**What is required**
Produce an exact copy of the data below.

**Data to examine**
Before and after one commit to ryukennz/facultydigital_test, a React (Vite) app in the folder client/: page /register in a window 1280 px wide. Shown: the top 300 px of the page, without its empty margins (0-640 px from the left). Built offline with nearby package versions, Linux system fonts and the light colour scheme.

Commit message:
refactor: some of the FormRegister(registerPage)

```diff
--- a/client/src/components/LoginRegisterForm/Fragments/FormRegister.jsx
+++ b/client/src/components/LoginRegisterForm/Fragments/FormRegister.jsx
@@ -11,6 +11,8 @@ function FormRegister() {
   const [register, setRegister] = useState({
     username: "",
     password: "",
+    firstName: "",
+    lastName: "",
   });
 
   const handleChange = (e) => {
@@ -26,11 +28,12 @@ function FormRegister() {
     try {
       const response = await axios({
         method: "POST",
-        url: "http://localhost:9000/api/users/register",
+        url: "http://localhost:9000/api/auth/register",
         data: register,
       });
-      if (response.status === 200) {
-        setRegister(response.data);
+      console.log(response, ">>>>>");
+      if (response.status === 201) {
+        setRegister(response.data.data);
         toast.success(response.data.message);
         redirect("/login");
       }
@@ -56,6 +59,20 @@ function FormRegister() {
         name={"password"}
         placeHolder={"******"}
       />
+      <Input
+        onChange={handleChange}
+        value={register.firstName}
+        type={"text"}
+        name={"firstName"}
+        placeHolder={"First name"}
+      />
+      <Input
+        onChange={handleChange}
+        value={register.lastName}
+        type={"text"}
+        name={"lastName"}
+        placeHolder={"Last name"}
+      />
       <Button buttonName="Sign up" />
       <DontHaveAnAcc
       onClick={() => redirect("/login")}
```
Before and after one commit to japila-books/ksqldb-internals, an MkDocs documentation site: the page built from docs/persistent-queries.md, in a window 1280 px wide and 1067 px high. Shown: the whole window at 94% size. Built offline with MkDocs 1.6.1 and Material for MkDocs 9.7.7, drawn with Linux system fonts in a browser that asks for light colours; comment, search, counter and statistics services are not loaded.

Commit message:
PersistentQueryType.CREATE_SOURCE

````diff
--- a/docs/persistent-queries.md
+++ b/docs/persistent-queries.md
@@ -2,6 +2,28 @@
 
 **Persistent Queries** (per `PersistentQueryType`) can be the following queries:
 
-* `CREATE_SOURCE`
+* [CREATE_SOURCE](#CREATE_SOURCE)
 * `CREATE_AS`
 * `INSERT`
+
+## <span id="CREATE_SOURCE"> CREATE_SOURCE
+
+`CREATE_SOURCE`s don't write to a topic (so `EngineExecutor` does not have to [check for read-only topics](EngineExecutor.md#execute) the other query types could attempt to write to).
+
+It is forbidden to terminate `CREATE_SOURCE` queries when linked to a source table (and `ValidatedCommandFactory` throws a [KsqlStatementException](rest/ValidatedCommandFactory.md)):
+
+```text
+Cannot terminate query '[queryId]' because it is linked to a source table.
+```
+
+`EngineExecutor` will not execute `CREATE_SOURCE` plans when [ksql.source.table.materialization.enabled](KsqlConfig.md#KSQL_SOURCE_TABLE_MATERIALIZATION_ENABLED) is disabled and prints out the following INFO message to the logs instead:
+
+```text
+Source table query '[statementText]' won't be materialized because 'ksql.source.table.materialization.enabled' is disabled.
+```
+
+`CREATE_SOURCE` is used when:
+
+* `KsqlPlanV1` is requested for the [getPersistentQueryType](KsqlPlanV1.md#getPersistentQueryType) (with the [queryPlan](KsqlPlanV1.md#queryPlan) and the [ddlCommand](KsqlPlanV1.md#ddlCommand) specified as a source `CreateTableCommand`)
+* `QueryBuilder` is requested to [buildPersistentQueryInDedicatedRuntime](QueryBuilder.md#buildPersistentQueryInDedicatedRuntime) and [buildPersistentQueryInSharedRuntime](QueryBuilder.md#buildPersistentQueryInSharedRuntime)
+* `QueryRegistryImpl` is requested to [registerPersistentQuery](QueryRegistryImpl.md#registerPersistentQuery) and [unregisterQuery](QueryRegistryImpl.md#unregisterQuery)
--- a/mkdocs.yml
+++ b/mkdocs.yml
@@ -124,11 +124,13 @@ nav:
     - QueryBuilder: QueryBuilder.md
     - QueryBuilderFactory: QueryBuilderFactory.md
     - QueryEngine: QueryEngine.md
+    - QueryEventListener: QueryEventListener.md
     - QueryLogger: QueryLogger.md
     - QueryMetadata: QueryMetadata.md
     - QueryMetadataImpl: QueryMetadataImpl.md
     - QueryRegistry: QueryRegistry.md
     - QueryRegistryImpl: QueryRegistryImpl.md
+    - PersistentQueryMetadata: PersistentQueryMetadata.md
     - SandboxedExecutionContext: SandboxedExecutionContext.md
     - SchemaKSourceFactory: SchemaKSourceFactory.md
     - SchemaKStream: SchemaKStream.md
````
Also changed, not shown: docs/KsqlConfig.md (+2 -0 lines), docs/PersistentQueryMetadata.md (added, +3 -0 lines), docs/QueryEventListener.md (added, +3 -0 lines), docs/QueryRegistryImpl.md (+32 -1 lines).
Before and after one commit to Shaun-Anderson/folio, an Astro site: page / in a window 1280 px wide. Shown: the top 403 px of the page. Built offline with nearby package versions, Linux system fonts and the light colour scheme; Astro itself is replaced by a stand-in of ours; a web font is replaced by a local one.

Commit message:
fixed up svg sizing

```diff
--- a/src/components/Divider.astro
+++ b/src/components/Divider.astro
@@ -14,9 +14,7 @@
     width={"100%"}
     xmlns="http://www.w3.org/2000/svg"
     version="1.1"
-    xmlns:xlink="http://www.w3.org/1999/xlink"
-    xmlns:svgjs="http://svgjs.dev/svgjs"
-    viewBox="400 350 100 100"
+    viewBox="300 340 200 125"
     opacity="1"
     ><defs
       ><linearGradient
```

**Output of the task**
Before and after one commit to ryukennz/facultydigital_test, a React (Vite) app in the folder client/: page /register in a window 1280 px wide. Shown: the top 300 px of the page, without its empty margins (0-640 px from the left). Built offline with nearby package versions, Linux system fonts and the light colour scheme.

Commit message:
refactor: some of the FormRegister(registerPage)

```diff
--- a/client/src/components/LoginRegisterForm/Fragments/FormRegister.jsx
+++ b/client/src/components/LoginRegisterForm/Fragments/FormRegister.jsx
@@ -11,6 +11,8 @@ function FormRegister() {
   const [register, setRegister] = useState({
     username: "",
     password: "",
+    firstName: "",
+    lastName: "",
   });
 
   const handleChange = (e) => {
@@ -26,11 +28,12 @@ function FormRegister() {
     try {
       const response = await axios({
         method: "POST",
-        url: "http://localhost:9000/api/users/register",
+        url: "http://localhost:9000/api/auth/register",
         data: register,
       });
-      if (response.status === 200) {
-        setRegister(response.data);
+      console.log(response, ">>>>>");
+      if (response.status === 201) {
+        setRegister(response.data.data);
         toast.success(response.data.message);
         redirect("/login");
       }
@@ -56,6 +59,20 @@ function FormRegister() {
         name={"password"}
         placeHolder={"******"}
       />
+      <Input
+        onChange={handleChange}
+        value={register.firstName}
+        type={"text"}
+        name={"firstName"}
+        placeHolder={"First name"}
+      />
+      <Input
+        onChange={handleChange}
+        value={register.lastName}
+        type={"text"}
+        name={"lastName"}
+        placeHolder={"Last name"}
+      />
       <Button buttonName="Sign up" />
       <DontHaveAnAcc
       onClick={() => redirect("/login")}
```
Before and after one commit to japila-books/ksqldb-internals, an MkDocs documentation site: the page built from docs/persistent-queries.md, in a window 1280 px wide and 1067 px high. Shown: the whole window at 94% size. Built offline with MkDocs 1.6.1 and Material for MkDocs 9.7.7, drawn with Linux system fonts in a browser that asks for light colours; comment, search, counter and statistics services are not loaded.

Commit message:
PersistentQueryType.CREATE_SOURCE

````diff
--- a/docs/persistent-queries.md
+++ b/docs/persistent-queries.md
@@ -2,6 +2,28 @@
 
 **Persistent Queries** (per `PersistentQueryType`) can be the following queries:
 
-* `CREATE_SOURCE`
+* [CREATE_SOURCE](#CREATE_SOURCE)
 * `CREATE_AS`
 * `INSERT`
+
+## <span id="CREATE_SOURCE"> CREATE_SOURCE
+
+`CREATE_SOURCE`s don't write to a topic (so `EngineExecutor` does not have to [check for read-only topics](EngineExecutor.md#execute) the other query types could attempt to write to).
+
+It is forbidden to terminate `CREATE_SOURCE` queries when linked to a source table (and `ValidatedCommandFactory` throws a [KsqlStatementException](rest/ValidatedCommandFactory.md)):
+
+```text
+Cannot terminate query '[queryId]' because it is linked to a source table.
+```
+
+`EngineExecutor` will not execute `CREATE_SOURCE` plans when [ksql.source.table.materialization.enabled](KsqlConfig.md#KSQL_SOURCE_TABLE_MATERIALIZATION_ENABLED) is disabled and prints out the following INFO message to the logs instead:
+
+```text
+Source table query '[statementText]' won't be materialized because 'ksql.source.table.materialization.enabled' is disabled.
+```
+
+`CREATE_SOURCE` is used when:
+
+* `KsqlPlanV1` is requested for the [getPersistentQueryType](KsqlPlanV1.md#getPersistentQueryType) (with the [queryPlan](KsqlPlanV1.md#queryPlan) and the [ddlCommand](KsqlPlanV1.md#ddlCommand) specified as a source `CreateTableCommand`)
+* `QueryBuilder` is requested to [buildPersistentQueryInDedicatedRuntime](QueryBuilder.md#buildPersistentQueryInDedicatedRuntime) and [buildPersistentQueryInSharedRuntime](QueryBuilder.md#buildPersistentQueryInSharedRuntime)
+* `QueryRegistryImpl` is requested to [registerPersistentQuery](QueryRegistryImpl.md#registerPersistentQuery) and [unregisterQuery](QueryRegistryImpl.md#unregisterQuery)
--- a/mkdocs.yml
+++ b/mkdocs.yml
@@ -124,11 +124,13 @@ nav:
     - QueryBuilder: QueryBuilder.md
     - QueryBuilderFactory: QueryBuilderFactory.md
     - QueryEngine: QueryEngine.md
+    - QueryEventListener: QueryEventListener.md
     - QueryLogger: QueryLogger.md
     - QueryMetadata: QueryMetadata.md
     - QueryMetadataImpl: QueryMetadataImpl.md
     - QueryRegistry: QueryRegistry.md
     - QueryRegistryImpl: QueryRegistryImpl.md
+    - PersistentQueryMetadata: PersistentQueryMetadata.md
     - SandboxedExecutionContext: SandboxedExecutionContext.md
     - SchemaKSourceFactory: SchemaKSourceFactory.md
     - SchemaKStream: SchemaKStream.md
````
Also changed, not shown: docs/KsqlConfig.md (+2 -0 lines), docs/PersistentQueryMetadata.md (added, +3 -0 lines), docs/QueryEventListener.md (added, +3 -0 lines), docs/QueryRegistryImpl.md (+32 -1 lines).
Before and after one commit to Shaun-Anderson/folio, an Astro site: page / in a window 1280 px wide. Shown: the top 403 px of the page. Built offline with nearby package versions, Linux system fonts and the light colour scheme; Astro itself is replaced by a stand-in of ours; a web font is replaced by a local one.

Commit message:
fixed up svg sizing

```diff
--- a/src/components/Divider.astro
+++ b/src/components/Divider.astro
@@ -14,9 +14,7 @@
     width={"100%"}
     xmlns="http://www.w3.org/2000/svg"
     version="1.1"
-    xmlns:xlink="http://www.w3.org/1999/xlink"
-    xmlns:svgjs="http://svgjs.dev/svgjs"
-    viewBox="400 350 100 100"
+    viewBox="300 340 200 125"
     opacity="1"
     ><defs
       ><linearGradient
```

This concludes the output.